Sorry for the inconveniences, I’m aware my English is not really good and maybe I haven’t expressed myself clearly.

Good questions, but I’m not sure the developers have an answer for you other than that is the way it was written. Is there a better way to write that code? Either from an accuracy or performance perspective? Perhaps you’re trying to imply Horner’s method should be used to evaluate the polynomial? Having a test case that compares what you think the implementation should be with the current implementation would help support your point.

Thank you for your answer. No, I don’t know a better way to write it, it’s just because it took me a bit to understand the way of the polynomial array is created so I wondered if there was a paper where this method was explained.

I don’t want to be a burden but while I was trying to understand the way Newcomb operators are computed I’ve found a possible error.

I was trying to obtain the corresponding Newcomb operator to the index set (n = -9, s = -10, rho = 11, sigma = 0). According to equation 2.7.3 -(12) of Danielson’s paper, since sigma is equal to 0, it only requires two set of Newcomb operators: (n = -9, s = -9, rho = 10, sigma = 0) and (n = -9, s = -8, rho = 9, sigma = 0) multiplied by its corresponding “recurrent coefficients” 2*(2*s-n) and (s-n) respectively.

Once each of these terms are multiplied, we compute the sum of them and then, we divide this result by 4*(sigma+rho).

Taking into account that:
Y (n = -9, s = -9, rho = 10, sigma = 0) = -2.41226E-09 (provided by NewcombOperator’s method, getValue)
Y (n = -9, s = -8, rho = 9, sigma = 0) = 5.36605E-09 (provided by NewcombOperator’s method, getValue)
2*(2s-n)/4(sigma+rho) = -0.5
(s-n)/4*(sigma+rho) = -0.022727273

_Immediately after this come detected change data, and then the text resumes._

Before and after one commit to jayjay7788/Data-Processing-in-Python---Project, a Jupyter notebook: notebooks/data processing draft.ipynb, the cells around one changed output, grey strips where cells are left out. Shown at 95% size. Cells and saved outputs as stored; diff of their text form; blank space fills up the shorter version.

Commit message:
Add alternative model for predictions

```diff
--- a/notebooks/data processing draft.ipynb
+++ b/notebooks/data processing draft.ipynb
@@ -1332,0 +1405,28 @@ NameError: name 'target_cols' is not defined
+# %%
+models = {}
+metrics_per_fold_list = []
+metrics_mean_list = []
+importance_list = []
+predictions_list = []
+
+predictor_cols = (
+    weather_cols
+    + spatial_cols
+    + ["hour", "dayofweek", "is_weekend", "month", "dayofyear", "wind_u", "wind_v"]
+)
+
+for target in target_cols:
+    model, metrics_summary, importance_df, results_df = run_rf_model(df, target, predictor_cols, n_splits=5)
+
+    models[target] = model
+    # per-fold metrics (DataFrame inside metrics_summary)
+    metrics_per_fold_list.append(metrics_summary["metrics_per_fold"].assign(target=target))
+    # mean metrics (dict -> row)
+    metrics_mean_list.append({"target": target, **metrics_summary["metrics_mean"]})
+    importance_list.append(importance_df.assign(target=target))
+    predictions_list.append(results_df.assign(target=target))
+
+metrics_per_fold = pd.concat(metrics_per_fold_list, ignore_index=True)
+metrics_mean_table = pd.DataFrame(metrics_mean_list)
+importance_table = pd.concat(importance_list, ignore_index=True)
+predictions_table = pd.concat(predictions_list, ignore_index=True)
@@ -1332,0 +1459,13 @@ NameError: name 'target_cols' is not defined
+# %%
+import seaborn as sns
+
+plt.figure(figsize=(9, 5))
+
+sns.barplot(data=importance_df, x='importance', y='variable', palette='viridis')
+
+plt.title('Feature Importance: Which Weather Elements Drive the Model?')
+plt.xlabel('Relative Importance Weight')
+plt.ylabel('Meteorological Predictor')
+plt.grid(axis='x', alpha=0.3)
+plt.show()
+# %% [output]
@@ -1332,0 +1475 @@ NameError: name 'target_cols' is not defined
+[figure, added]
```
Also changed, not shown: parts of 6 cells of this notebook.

The obtained Newcomb operator for the set (n = -9, s = -10, rho = 11, sigma = 0) is: 1.08E-09
but the result provided by Orekit’s code is: 1.19E-09.

Probably I am making a mistake somewhere but I don’t see it. I would really appreciate any explanation. Thanks in advance.